You never see the machines,
only smoke, red brick chimney,
Stockport viaduct, a stadium.
Not strict landscape—no landscape
precisely this in Lancashire
but Lowry and Dad agree to it.
The shape fits a winnowing,
sallow pedestrians gather for a portrait
then forget. Whose hat is this?
Whose pipe? Is he a soldier?
Dad squints at the white/grey sky.
A horsecart trundles away, familiar.
Has the crowd thinned? Doddered off?
He falls asleep into this knowing
which is more poetry than fact
now that facts are ricochet.
The elisions fuse shut, a scumble sets
new streetscapes, make him safe.
“Dad, describe it to me.”
Robert Colman is a Newmarket, Ontario-based writer and editor.
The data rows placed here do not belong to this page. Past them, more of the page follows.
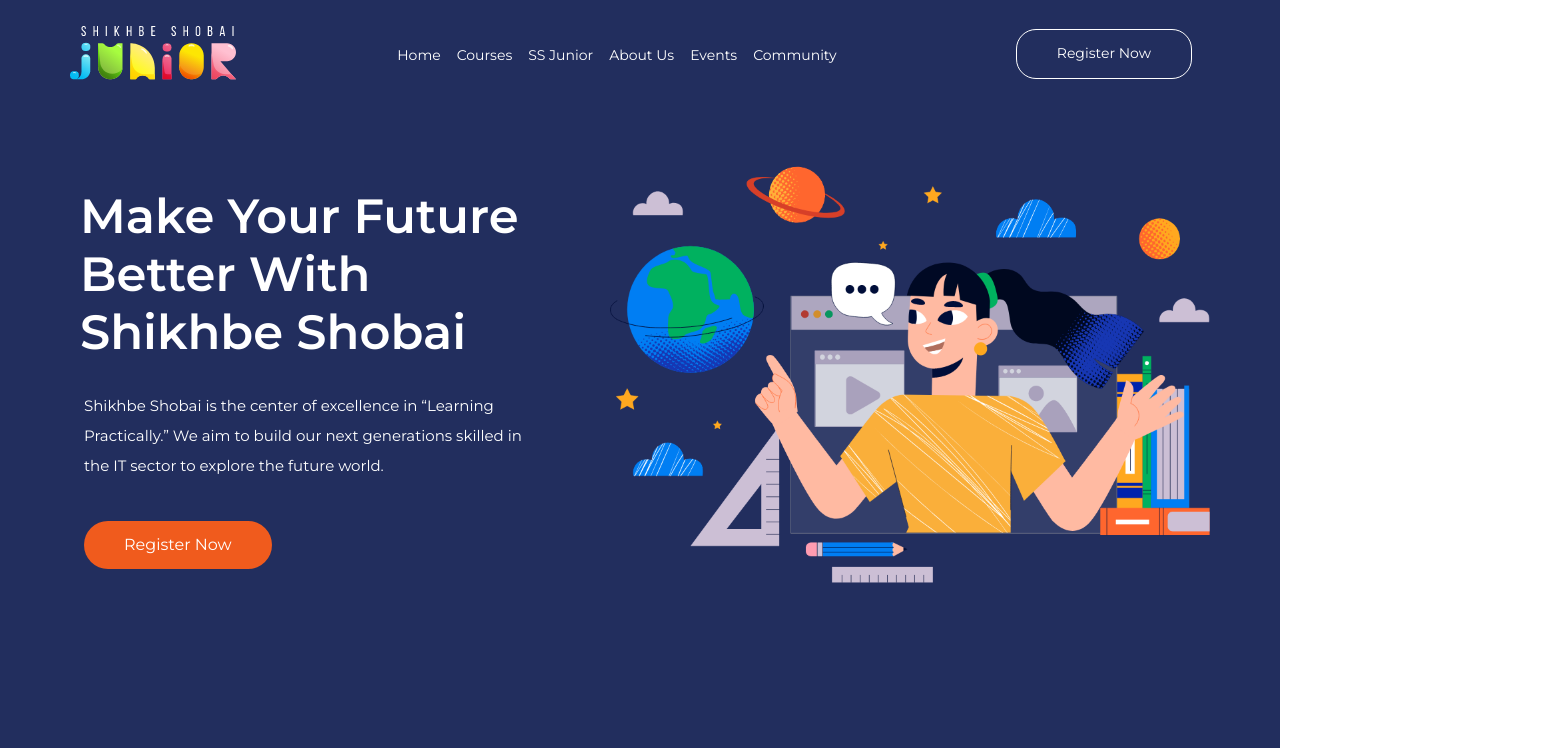
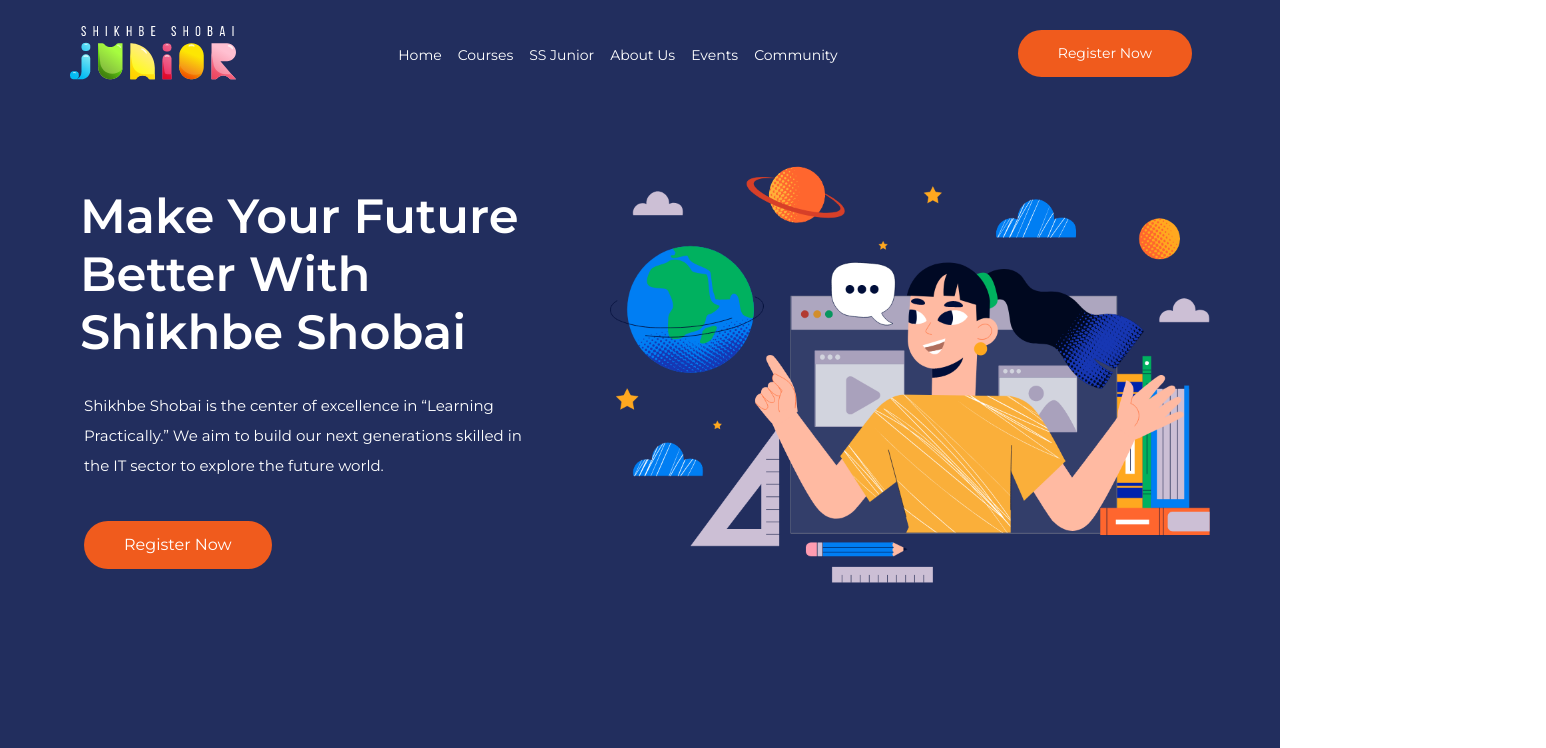
Before and after one commit to HridoySarkar/project-shikhbe-shobai-clone, a plain HTML site: page index.html in a window 1280 px wide. Shown: the top 748 px of the page, 1546 px wide, since content can reach past the window. Drawn offline with Linux system fonts and the light colour scheme.

Commit message:
Button fix

```diff
--- a/index.html
+++ b/index.html
@@ -30,7 +30,7 @@
                     </ul>
                 </div>
                 <div class="button_reg">
-                    <a href="#" class="btn_reg_n" type="button">Register Now</a>
+                    <a href="#" class="banner_link" type="button">Register Now</a>
                 </div>
             </section>
             <section class="banner">
--- a/style.css
+++ b/style.css
@@ -8,6 +8,9 @@
     -webkit-box-sizing: border-box;
     -o-box-sizing: border-box;
     font-family: 'Montserrat', sans-serif;
+}
+html, body{
+    overflow-x: hidden;
 }
 a{
     text-decoration: none;
@@ -74,8 +77,6 @@ section .text_banner{
     padding:  14px;
 
 }
-
-
 
 .banner_link{
     padding: 14px 40px 15px;
```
His third full length poetry collection, Democratically Applied Machine, is forthcoming from Palimpsest Press (Spring 2020).